### Task goal
Please reproduce all of the entries exactly, without omitting any.

### Edit tracking data

____________

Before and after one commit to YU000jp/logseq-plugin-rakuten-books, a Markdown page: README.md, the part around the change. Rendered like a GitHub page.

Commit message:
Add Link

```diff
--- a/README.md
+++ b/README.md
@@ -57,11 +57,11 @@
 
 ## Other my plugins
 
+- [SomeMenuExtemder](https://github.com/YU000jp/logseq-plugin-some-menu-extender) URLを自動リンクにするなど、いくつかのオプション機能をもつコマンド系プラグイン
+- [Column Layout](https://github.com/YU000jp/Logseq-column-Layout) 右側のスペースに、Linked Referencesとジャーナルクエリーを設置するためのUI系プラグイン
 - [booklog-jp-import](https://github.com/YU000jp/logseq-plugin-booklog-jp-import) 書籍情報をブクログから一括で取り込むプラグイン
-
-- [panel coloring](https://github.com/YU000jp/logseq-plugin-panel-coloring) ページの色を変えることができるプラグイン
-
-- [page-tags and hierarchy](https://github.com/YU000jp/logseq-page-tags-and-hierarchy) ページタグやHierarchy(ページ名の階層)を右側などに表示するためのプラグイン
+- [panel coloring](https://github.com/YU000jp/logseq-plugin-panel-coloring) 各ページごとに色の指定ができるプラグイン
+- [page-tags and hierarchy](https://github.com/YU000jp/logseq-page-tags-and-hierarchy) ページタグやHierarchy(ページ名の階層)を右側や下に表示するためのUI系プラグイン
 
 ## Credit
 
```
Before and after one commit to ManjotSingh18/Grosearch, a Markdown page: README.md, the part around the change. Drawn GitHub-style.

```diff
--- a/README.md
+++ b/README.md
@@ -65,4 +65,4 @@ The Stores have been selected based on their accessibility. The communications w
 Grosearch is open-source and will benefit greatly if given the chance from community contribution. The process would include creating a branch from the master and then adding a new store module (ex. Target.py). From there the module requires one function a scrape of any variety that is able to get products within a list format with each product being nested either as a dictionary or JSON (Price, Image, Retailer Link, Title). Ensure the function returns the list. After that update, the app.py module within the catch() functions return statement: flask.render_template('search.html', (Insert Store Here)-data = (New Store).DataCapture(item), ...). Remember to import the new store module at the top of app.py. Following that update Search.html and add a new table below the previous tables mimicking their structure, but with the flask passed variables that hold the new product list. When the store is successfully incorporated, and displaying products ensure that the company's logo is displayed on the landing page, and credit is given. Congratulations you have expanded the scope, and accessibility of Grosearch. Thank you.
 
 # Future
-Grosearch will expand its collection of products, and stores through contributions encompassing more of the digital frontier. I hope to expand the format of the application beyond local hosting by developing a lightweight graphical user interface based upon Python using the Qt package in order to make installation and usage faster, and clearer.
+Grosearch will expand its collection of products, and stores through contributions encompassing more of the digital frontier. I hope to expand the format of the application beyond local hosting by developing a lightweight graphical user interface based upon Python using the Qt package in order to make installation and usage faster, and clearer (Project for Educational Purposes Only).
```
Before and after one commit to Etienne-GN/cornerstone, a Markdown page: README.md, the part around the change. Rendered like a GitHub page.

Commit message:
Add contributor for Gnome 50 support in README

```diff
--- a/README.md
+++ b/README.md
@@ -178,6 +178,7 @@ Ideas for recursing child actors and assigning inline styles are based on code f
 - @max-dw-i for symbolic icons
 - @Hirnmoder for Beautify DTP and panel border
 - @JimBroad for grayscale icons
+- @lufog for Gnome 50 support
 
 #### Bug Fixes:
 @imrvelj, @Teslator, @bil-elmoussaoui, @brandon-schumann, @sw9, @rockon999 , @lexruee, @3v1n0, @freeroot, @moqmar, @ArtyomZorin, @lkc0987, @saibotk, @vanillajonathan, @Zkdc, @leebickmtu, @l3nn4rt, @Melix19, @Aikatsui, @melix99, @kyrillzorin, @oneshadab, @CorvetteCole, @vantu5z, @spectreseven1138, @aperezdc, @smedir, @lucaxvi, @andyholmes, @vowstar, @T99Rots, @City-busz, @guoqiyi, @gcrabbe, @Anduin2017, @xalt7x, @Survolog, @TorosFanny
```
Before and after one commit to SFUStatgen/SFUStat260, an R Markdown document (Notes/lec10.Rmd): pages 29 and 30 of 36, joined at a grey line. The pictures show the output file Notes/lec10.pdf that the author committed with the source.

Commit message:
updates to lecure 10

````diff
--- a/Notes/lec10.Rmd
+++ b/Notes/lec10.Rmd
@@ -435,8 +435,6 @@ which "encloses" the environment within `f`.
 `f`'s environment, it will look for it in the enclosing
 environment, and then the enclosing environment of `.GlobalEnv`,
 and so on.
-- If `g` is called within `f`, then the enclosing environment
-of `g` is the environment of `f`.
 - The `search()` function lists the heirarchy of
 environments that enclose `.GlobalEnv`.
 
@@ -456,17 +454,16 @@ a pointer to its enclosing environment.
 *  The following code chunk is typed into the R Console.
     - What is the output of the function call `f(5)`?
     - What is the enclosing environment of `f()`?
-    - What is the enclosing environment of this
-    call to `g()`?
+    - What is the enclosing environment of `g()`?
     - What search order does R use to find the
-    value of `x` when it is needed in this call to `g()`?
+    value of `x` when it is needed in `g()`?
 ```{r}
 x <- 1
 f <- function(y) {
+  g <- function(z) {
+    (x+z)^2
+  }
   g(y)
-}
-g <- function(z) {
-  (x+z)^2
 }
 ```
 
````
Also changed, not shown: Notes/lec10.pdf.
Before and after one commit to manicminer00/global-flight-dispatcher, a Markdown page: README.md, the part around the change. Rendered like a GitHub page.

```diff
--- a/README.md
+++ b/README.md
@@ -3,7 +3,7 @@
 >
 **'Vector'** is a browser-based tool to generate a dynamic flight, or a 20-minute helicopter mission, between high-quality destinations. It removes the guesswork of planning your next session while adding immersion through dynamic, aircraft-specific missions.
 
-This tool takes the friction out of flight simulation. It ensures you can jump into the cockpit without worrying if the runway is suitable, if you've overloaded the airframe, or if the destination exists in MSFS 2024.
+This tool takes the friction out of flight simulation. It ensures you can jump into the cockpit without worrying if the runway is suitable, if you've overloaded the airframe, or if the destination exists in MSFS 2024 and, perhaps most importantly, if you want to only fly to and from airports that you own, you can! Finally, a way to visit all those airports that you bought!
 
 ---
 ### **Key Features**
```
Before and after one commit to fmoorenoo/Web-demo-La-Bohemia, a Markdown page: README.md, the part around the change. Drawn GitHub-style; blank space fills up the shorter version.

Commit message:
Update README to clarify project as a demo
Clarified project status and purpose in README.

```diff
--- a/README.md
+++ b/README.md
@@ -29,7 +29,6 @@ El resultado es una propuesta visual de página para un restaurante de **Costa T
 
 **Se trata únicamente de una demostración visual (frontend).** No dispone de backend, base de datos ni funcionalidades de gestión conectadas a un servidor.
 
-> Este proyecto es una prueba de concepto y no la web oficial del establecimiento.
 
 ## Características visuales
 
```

____________

### Response area
Before and after one commit to YU000jp/logseq-plugin-rakuten-books, a Markdown page: README.md, the part around the change. Rendered like a GitHub page.

Commit message:
Add Link

```diff
--- a/README.md
+++ b/README.md
@@ -57,11 +57,11 @@
 
 ## Other my plugins
 
+- [SomeMenuExtemder](https://github.com/YU000jp/logseq-plugin-some-menu-extender) URLを自動リンクにするなど、いくつかのオプション機能をもつコマンド系プラグイン
+- [Column Layout](https://github.com/YU000jp/Logseq-column-Layout) 右側のスペースに、Linked Referencesとジャーナルクエリーを設置するためのUI系プラグイン
 - [booklog-jp-import](https://github.com/YU000jp/logseq-plugin-booklog-jp-import) 書籍情報をブクログから一括で取り込むプラグイン
-
-- [panel coloring](https://github.com/YU000jp/logseq-plugin-panel-coloring) ページの色を変えることができるプラグイン
-
-- [page-tags and hierarchy](https://github.com/YU000jp/logseq-page-tags-and-hierarchy) ページタグやHierarchy(ページ名の階層)を右側などに表示するためのプラグイン
+- [panel coloring](https://github.com/YU000jp/logseq-plugin-panel-coloring) 各ページごとに色の指定ができるプラグイン
+- [page-tags and hierarchy](https://github.com/YU000jp/logseq-page-tags-and-hierarchy) ページタグやHierarchy(ページ名の階層)を右側や下に表示するためのUI系プラグイン
 
 ## Credit
 
```
Before and after one commit to ManjotSingh18/Grosearch, a Markdown page: README.md, the part around the change. Drawn GitHub-style.

```diff
--- a/README.md
+++ b/README.md
@@ -65,4 +65,4 @@ The Stores have been selected based on their accessibility. The communications w
 Grosearch is open-source and will benefit greatly if given the chance from community contribution. The process would include creating a branch from the master and then adding a new store module (ex. Target.py). From there the module requires one function a scrape of any variety that is able to get products within a list format with each product being nested either as a dictionary or JSON (Price, Image, Retailer Link, Title). Ensure the function returns the list. After that update, the app.py module within the catch() functions return statement: flask.render_template('search.html', (Insert Store Here)-data = (New Store).DataCapture(item), ...). Remember to import the new store module at the top of app.py. Following that update Search.html and add a new table below the previous tables mimicking their structure, but with the flask passed variables that hold the new product list. When the store is successfully incorporated, and displaying products ensure that the company's logo is displayed on the landing page, and credit is given. Congratulations you have expanded the scope, and accessibility of Grosearch. Thank you.
 
 # Future
-Grosearch will expand its collection of products, and stores through contributions encompassing more of the digital frontier. I hope to expand the format of the application beyond local hosting by developing a lightweight graphical user interface based upon Python using the Qt package in order to make installation and usage faster, and clearer.
+Grosearch will expand its collection of products, and stores through contributions encompassing more of the digital frontier. I hope to expand the format of the application beyond local hosting by developing a lightweight graphical user interface based upon Python using the Qt package in order to make installation and usage faster, and clearer (Project for Educational Purposes Only).
```
Before and after one commit to Etienne-GN/cornerstone, a Markdown page: README.md, the part around the change. Rendered like a GitHub page.

Commit message:
Add contributor for Gnome 50 support in README

```diff
--- a/README.md
+++ b/README.md
@@ -178,6 +178,7 @@ Ideas for recursing child actors and assigning inline styles are based on code f
 - @max-dw-i for symbolic icons
 - @Hirnmoder for Beautify DTP and panel border
 - @JimBroad for grayscale icons
+- @lufog for Gnome 50 support
 
 #### Bug Fixes:
 @imrvelj, @Teslator, @bil-elmoussaoui, @brandon-schumann, @sw9, @rockon999 , @lexruee, @3v1n0, @freeroot, @moqmar, @ArtyomZorin, @lkc0987, @saibotk, @vanillajonathan, @Zkdc, @leebickmtu, @l3nn4rt, @Melix19, @Aikatsui, @melix99, @kyrillzorin, @oneshadab, @CorvetteCole, @vantu5z, @spectreseven1138, @aperezdc, @smedir, @lucaxvi, @andyholmes, @vowstar, @T99Rots, @City-busz, @guoqiyi, @gcrabbe, @Anduin2017, @xalt7x, @Survolog, @TorosFanny
```
Before and after one commit to SFUStatgen/SFUStat260, an R Markdown document (Notes/lec10.Rmd): pages 29 and 30 of 36, joined at a grey line. The pictures show the output file Notes/lec10.pdf that the author committed with the source.

Commit message:
updates to lecure 10

````diff
--- a/Notes/lec10.Rmd
+++ b/Notes/lec10.Rmd
@@ -435,8 +435,6 @@ which "encloses" the environment within `f`.
 `f`'s environment, it will look for it in the enclosing
 environment, and then the enclosing environment of `.GlobalEnv`,
 and so on.
-- If `g` is called within `f`, then the enclosing environment
-of `g` is the environment of `f`.
 - The `search()` function lists the heirarchy of
 environments that enclose `.GlobalEnv`.
 
@@ -456,17 +454,16 @@ a pointer to its enclosing environment.
 *  The following code chunk is typed into the R Console.
     - What is the output of the function call `f(5)`?
     - What is the enclosing environment of `f()`?
-    - What is the enclosing environment of this
-    call to `g()`?
+    - What is the enclosing environment of `g()`?
     - What search order does R use to find the
-    value of `x` when it is needed in this call to `g()`?
+    value of `x` when it is needed in `g()`?
 ```{r}
 x <- 1
 f <- function(y) {
+  g <- function(z) {
+    (x+z)^2
+  }
   g(y)
-}
-g <- function(z) {
-  (x+z)^2
 }
 ```
 
````
Also changed, not shown: Notes/lec10.pdf.
Before and after one commit to manicminer00/global-flight-dispatcher, a Markdown page: README.md, the part around the change. Rendered like a GitHub page.

```diff
--- a/README.md
+++ b/README.md
@@ -3,7 +3,7 @@
 >
 **'Vector'** is a browser-based tool to generate a dynamic flight, or a 20-minute helicopter mission, between high-quality destinations. It removes the guesswork of planning your next session while adding immersion through dynamic, aircraft-specific missions.
 
-This tool takes the friction out of flight simulation. It ensures you can jump into the cockpit without worrying if the runway is suitable, if you've overloaded the airframe, or if the destination exists in MSFS 2024.
+This tool takes the friction out of flight simulation. It ensures you can jump into the cockpit without worrying if the runway is suitable, if you've overloaded the airframe, or if the destination exists in MSFS 2024 and, perhaps most importantly, if you want to only fly to and from airports that you own, you can! Finally, a way to visit all those airports that you bought!
 
 ---
 ### **Key Features**
```
Before and after one commit to fmoorenoo/Web-demo-La-Bohemia, a Markdown page: README.md, the part around the change. Drawn GitHub-style; blank space fills up the shorter version.

Commit message:
Update README to clarify project as a demo
Clarified project status and purpose in README.

```diff
--- a/README.md
+++ b/README.md
@@ -29,7 +29,6 @@ El resultado es una propuesta visual de página para un restaurante de **Costa T
 
 **Se trata únicamente de una demostración visual (frontend).** No dispone de backend, base de datos ni funcionalidades de gestión conectadas a un servidor.
 
-> Este proyecto es una prueba de concepto y no la web oficial del establecimiento.
 
 ## Características visuales
 
```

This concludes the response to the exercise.